Poppers are widely-used in the UK by men who have sex with men. According to the Gay Men's Health Collective (GMHC), a “major wholesaler sold 180,000+ bottles to the UK in 2014; and in 2013, 300 people filled in a short anonymous survey for [charity] GMFA about using drugs while having sex 70.1% [of which] reported using poppers during sex”.
Experts argue that poppers reduce the risk of sexually transmitted infections and are essential to the sexual health of some MSM. The GMHC told TalkingDrugs that the combination of lubricant and poppers, "significantly reduces potential tearing or damage to the anal canal," adding, "if poppers are banned then the likelihood of serious harm increases and transmission of HIV, Hepatitis C and other STIs".
Any rise in sexually transmitted infections would be extremely concerning because of the already high prevalence of HIV and Hepatitis C among MSM. Currently one in seventeen MSM in the UK are HIV positive rising as high as one in eight MSM in London. This demographic, approximately 2-3 percent of the population, accounted for 54 percent of new HIV diagnoses in 2013. Additionally 8.6 percent of HIV positive MSM in the UK are also suffering from Hepatitis C infection.
Although psychoactive substances like alcohol, caffeine and tobacco will be exempted under the legislation, the Conservative government has thus far refused to follow the advice of the Home Affairs Select Committee that poppers should be included in the list of exempted "traditional" drugs. A small cross-party coalition have similarly proposed an amendment prior to the report stage to exempt poppers, though the chances of that being considered look slim.
For a population already dealing with considerable stigma, the additional burden of criminalisation for a positive sexual health aid like poppers is extremely counterproductive to increasing engagement with health services and awareness of managing sexual risks.

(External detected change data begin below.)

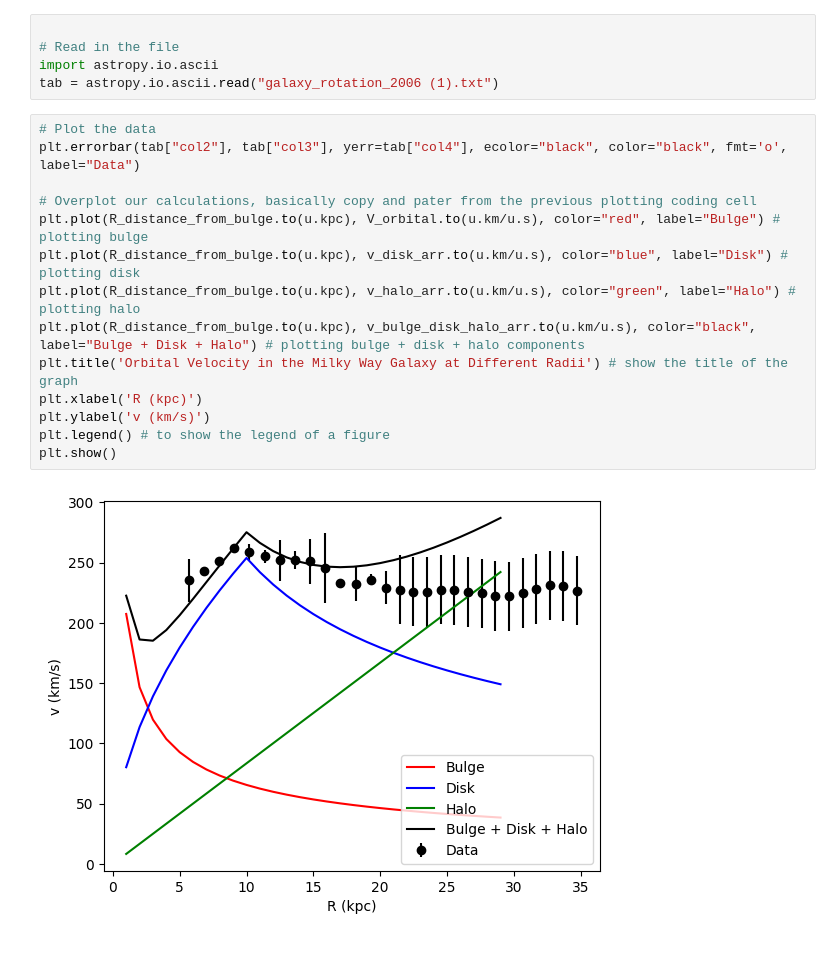
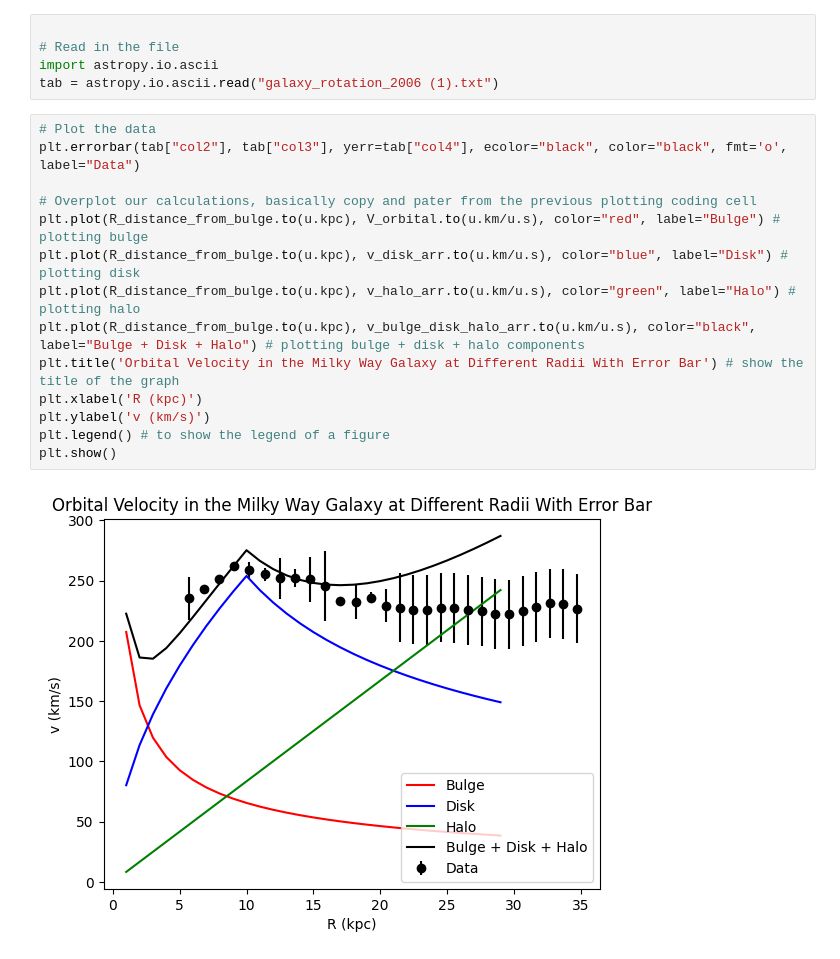
Before and after one commit to jmattew/GOAT-stuff, a Jupyter notebook: BulgeDiskHalo.ipynb, the cells around one changed output. Saved outputs shown, nothing was run; the diff lists cells and outputs as text.

```diff
--- a/BulgeDiskHalo.ipynb
+++ b/BulgeDiskHalo.ipynb
@@ -128,16 +128,16 @@ tab = astropy.io.ascii.read("galaxy_rotation_2006 (1).txt")
 # %%
 # Plot the data
 plt.errorbar(tab["col2"], tab["col3"], yerr=tab["col4"], ecolor="black", color="black", fmt='o', label="Data")
 
 # Overplot our calculations, basically copy and pater from the previous plotting coding cell
 plt.plot(R_distance_from_bulge.to(u.kpc), V_orbital.to(u.km/u.s), color="red", label="Bulge") # plotting bulge
 plt.plot(R_distance_from_bulge.to(u.kpc), v_disk_arr.to(u.km/u.s), color="blue", label="Disk") # plotting disk
 plt.plot(R_distance_from_bulge.to(u.kpc), v_halo_arr.to(u.km/u.s), color="green", label="Halo") # plotting halo
 plt.plot(R_distance_from_bulge.to(u.kpc), v_bulge_disk_halo_arr.to(u.km/u.s), color="black", label="Bulge + Disk + Halo") # plotting bulge + disk + halo components
-plt.title('Orbital Velocity in the Milky Way Galaxy at Different Radii') # show the title of the graph
+plt.title('Orbital Velocity in the Milky Way Galaxy at Different Radii With Error Bar') # show the title of the graph
 plt.xlabel('R (kpc)')
 plt.ylabel('v (km/s)')
 plt.legend() # to show the legend of a figure
 plt.show()
 # %% [output]
-[figure, old version]
+[figure, new version]
```
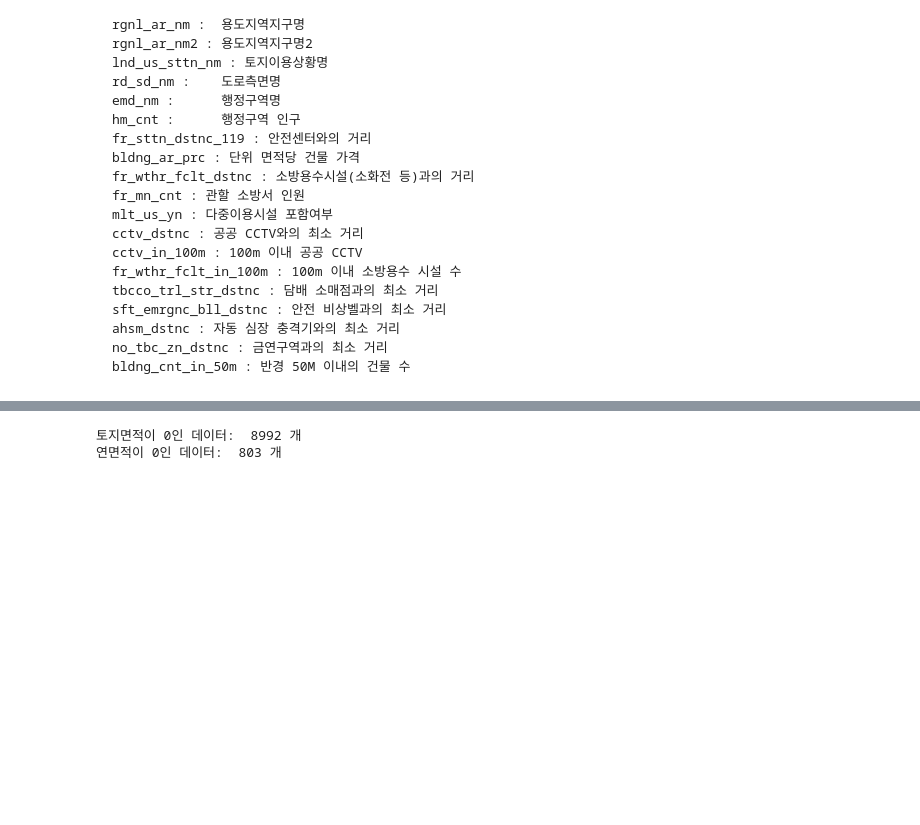
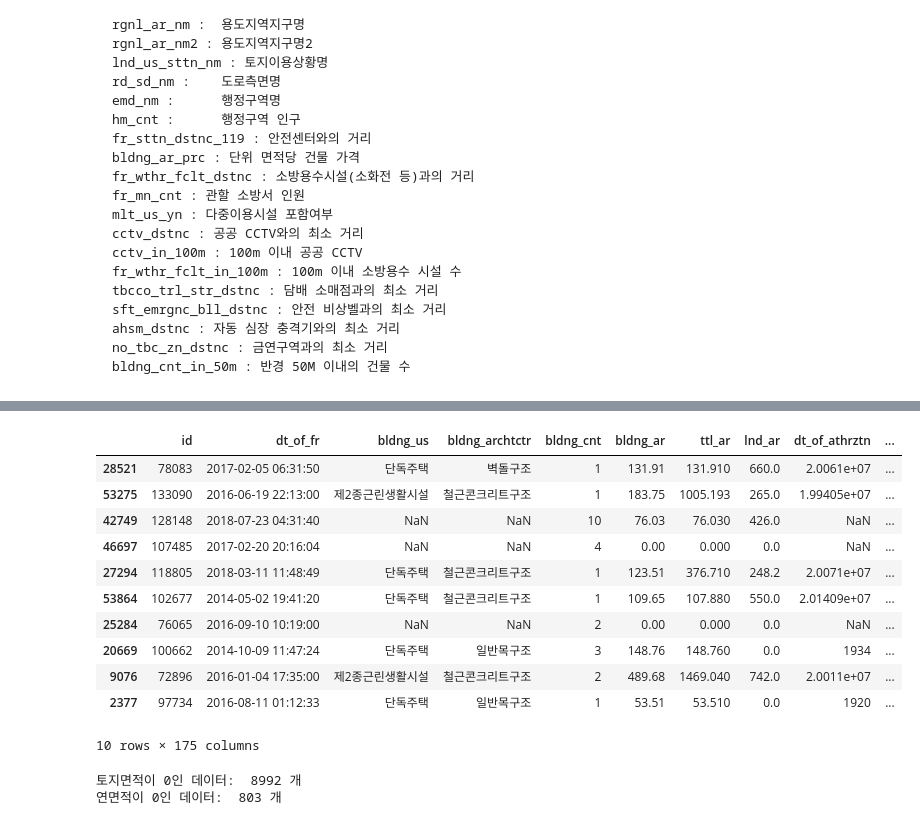
Before and after one commit to hanseul-wang/fire-prediction-model-Kimhae, a Jupyter notebook: Fire/Data_analysis/Train_Data_EDA.ipynb, the cells around one changed output, grey strips where cells are left out. Drawn from its saved outputs; the diff is of its cells as text; code cells hidden in the pictures; blank space fills up the shorter version.

```diff
--- a/Fire/Data_analysis/Train_Data_EDA.ipynb
+++ b/Fire/Data_analysis/Train_Data_EDA.ipynb
@@ -73,2 +71,0 @@ warnings.filterwarnings(action='ignore')
-# %%
-tDB = pd.read_csv('../Data/PJT002_train.csv')
@@ -124,6 +71,0 @@ len(tDB[(tDB['ttl_grnd_flr'] == 0.0) & (tDB['ttl_dwn_flr'] == 0.0)])
-# %%
-tDB['lnd_ar2'] = tDB['lnd_ar']
-tDB['ttl_ar2'] = tDB['ttl_ar']
-
-# 총 층수
-tDB['tt_flr'] = tDB['ttl_grnd_flr'] + tDB['ttl_dwn_flr']
@@ -130,3 +341,18 @@ tDB['tt_flr'] = tDB['ttl_grnd_flr'] + tDB['ttl_dwn_flr']
+# %%
+tDB.sample(10)
+# %% [output]
+|  | id | dt_of_fr | bldng_us | bldng_archtctr | bldng_cnt | bldng_ar | ttl_ar | lnd_ar | dt_of_athrztn | ... |
+| 28521 | 78083 | 2017-02-05 06:31:50 | 단독주택 | 벽돌구조 | 1 | 131.91 | 131.910 | 660.0 | 2.0061e+07 | ... |
+| 53275 | 133090 | 2016-06-19 22:13:00 | 제2종근린생활시설 | 철근콘크리트구조 | 1 | 183.75 | 1005.193 | 265.0 | 1.99405e+07 | ... |
+| 42749 | 128148 | 2018-07-23 04:31:40 | NaN | NaN | 10 | 76.03 | 76.030 | 426.0 | NaN | ... |
+| 46697 | 107485 | 2017-02-20 20:16:04 | NaN | NaN | 4 | 0.00 | 0.000 | 0.0 | NaN | ... |
+| 27294 | 118805 | 2018-03-11 11:48:49 | 단독주택 | 철근콘크리트구조 | 1 | 123.51 | 376.710 | 248.2 | 2.0071e+07 | ... |
+| 53864 | 102677 | 2014-05-02 19:41:20 | 단독주택 | 철근콘크리트구조 | 1 | 109.65 | 107.880 | 550.0 | 2.01409e+07 | ... |
+| 25284 | 76065 | 2016-09-10 10:19:00 | NaN | NaN | 2 | 0.00 | 0.000 | 0.0 | NaN | ... |
+| 20669 | 100662 | 2014-10-09 11:47:24 | 단독주택 | 일반목구조 | 3 | 148.76 | 148.760 | 0.0 | 1934 | ... |
+| 9076 | 72896 | 2016-01-04 17:35:00 | 제2종근린생활시설 | 철근콘크리트구조 | 2 | 489.68 | 1469.040 | 742.0 | 2.0011e+07 | ... |
+| 2377 | 97734 | 2016-08-11 01:12:33 | 단독주택 | 일반목구조 | 1 | 53.51 | 53.510 | 0.0 | 1920 | ... |
+10 rows × 175 columns
 # %%
 for x in tDB[tDB['lnd_ar2'] == 0].index:
     tDB['lnd_ar2'][x] = tDB['bldng_ar'][x]
```
Also changed, not shown: parts of 40 cells of this notebook, 5 other files.
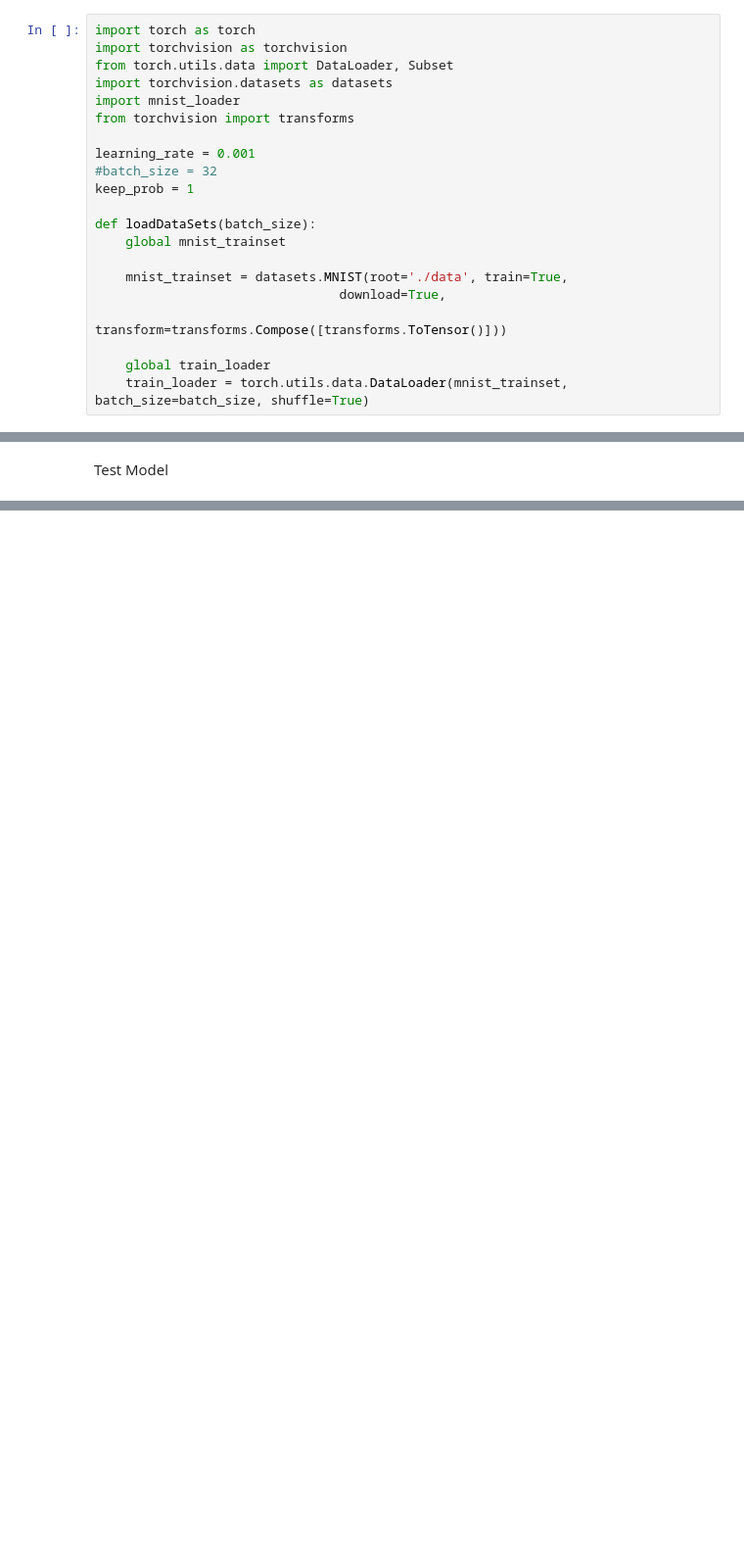
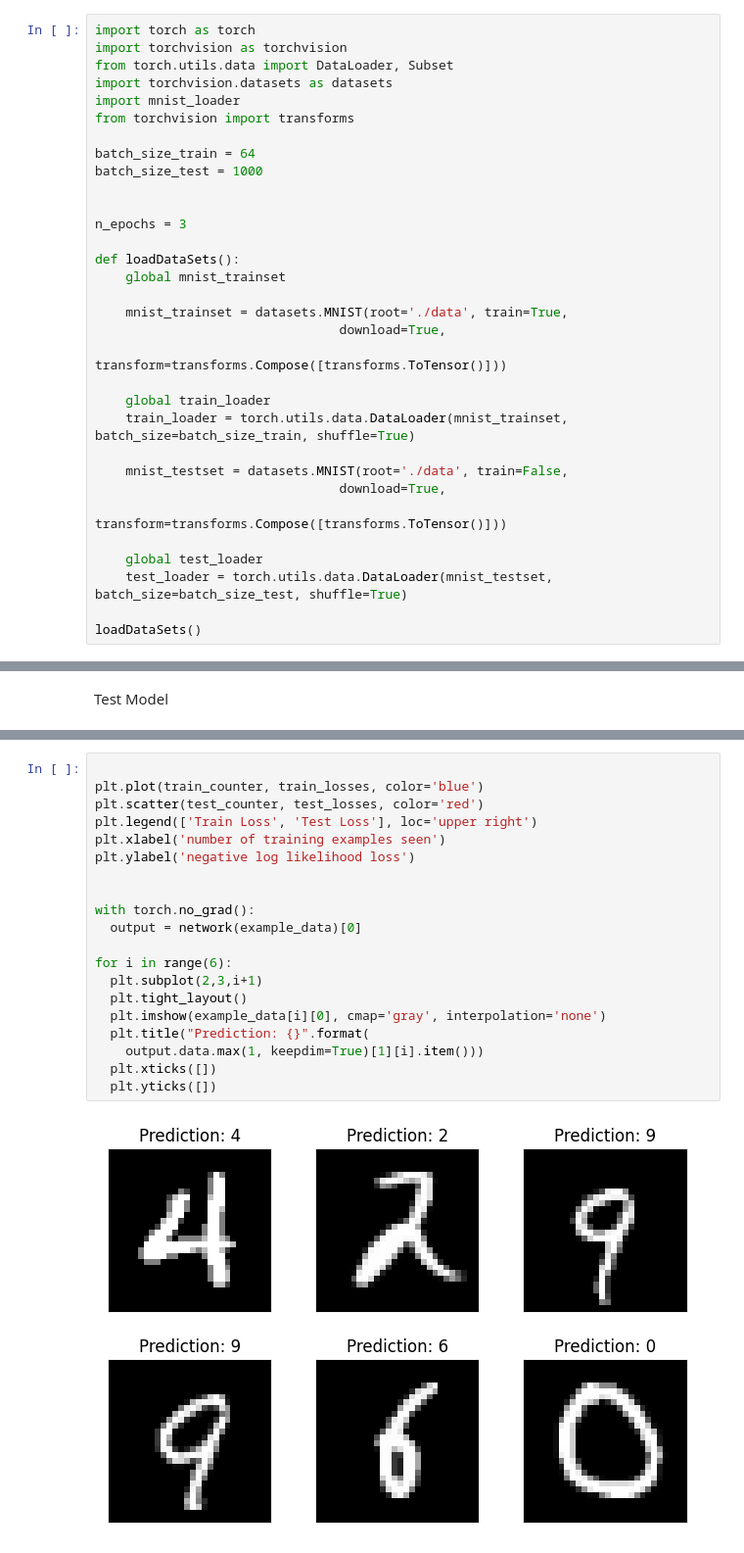
Before and after one commit to Naeempatel010/CS6316-Project, a Jupyter notebook: NN.ipynb, the cells around one changed output, grey strips where cells are left out. Shown at 98% size. Drawn from its saved outputs; the diff is of its cells as text; blank space fills up the shorter version.

```diff
--- a/NN.ipynb
+++ b/NN.ipynb
@@ -8,11 +8,13 @@ import torchvision.datasets as datasets
 import mnist_loader
 from torchvision import transforms
 
-learning_rate = 0.001
-#batch_size = 32
-keep_prob = 1
+batch_size_train = 64
+batch_size_test = 1000
 
-def loadDataSets(batch_size):
+
+n_epochs = 3
+
+def loadDataSets():
     global mnist_trainset
 
     mnist_trainset = datasets.MNIST(root='./data', train=True,
@@ -20,7 +22,16 @@ def loadDataSets(batch_size):
                                 transform=transforms.Compose([transforms.ToTensor()]))
 
     global train_loader
-    train_loader = torch.utils.data.DataLoader(mnist_trainset, batch_size=batch_size, shuffle=True)
+    train_loader = torch.utils.data.DataLoader(mnist_trainset, batch_size=batch_size_train, shuffle=True)
+
+    mnist_testset = datasets.MNIST(root='./data', train=False,
+                                download=True,
+                                transform=transforms.Compose([transforms.ToTensor()]))
+
+    global test_loader
+    test_loader = torch.utils.data.DataLoader(mnist_testset, batch_size=batch_size_test, shuffle=True)
+
+loadDataSets()
 # %% [markdown]
 Plot a subset of the Dataset
 # %%
@@ -163,0 +222,22 @@ Test Model
+# %%
+
+plt.plot(train_counter, train_losses, color='blue')
+plt.scatter(test_counter, test_losses, color='red')
+plt.legend(['Train Loss', 'Test Loss'], loc='upper right')
+plt.xlabel('number of training examples seen')
+plt.ylabel('negative log likelihood loss')
+
+
+with torch.no_grad():
+  output = network(example_data)[0]
+
+for i in range(6):
+  plt.subplot(2,3,i+1)
+  plt.tight_layout()
+  plt.imshow(example_data[i][0], cmap='gray', interpolation='none')
+  plt.title("Prediction: {}".format(
+    output.data.max(1, keepdim=True)[1][i].item()))
+  plt.xticks([])
+  plt.yticks([])
+# %% [output]
+[figure, added]
```
Also changed, not shown: parts of 5 cells of this notebook.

Worryingly, increased sexual health dangers are not the only negative predicted consequences of outlawing poppers. The small-scale nature of the poppers scene means the drug is unlikely to be quickly supplied by the black market after it is banned, if at all.
Instead, people who use poppers could be drawn towards more "readily available" stimulant drugs like GHB/GBL, ecstasy, ketamine, amphetamines, and methamphetamine (crystal meth), to create the same high. “A gay man who has never considered taking anything else except poppers [would] be tempted/ introduced to a dose of GHB/GBL or ketamine to facilitate sex” GMHC said.
In contrast to drugs like GHB/GBL which notoriously have a very fine margin between euphoric high and overdose, poppers are a considered a relatively safe drug. As long as they are not ingested, poppers rarely result in long term health complications and any implication in drug-related deaths tends to be in conjuction with other drugs or related to long-term health problems.
Removing a widely-used and relatively safe substance like poppers could whip up a perfect storm; the Bill's potential impact on the MSM community is a chastening reminder of the politicisation of drug use over proven harm reduction measures.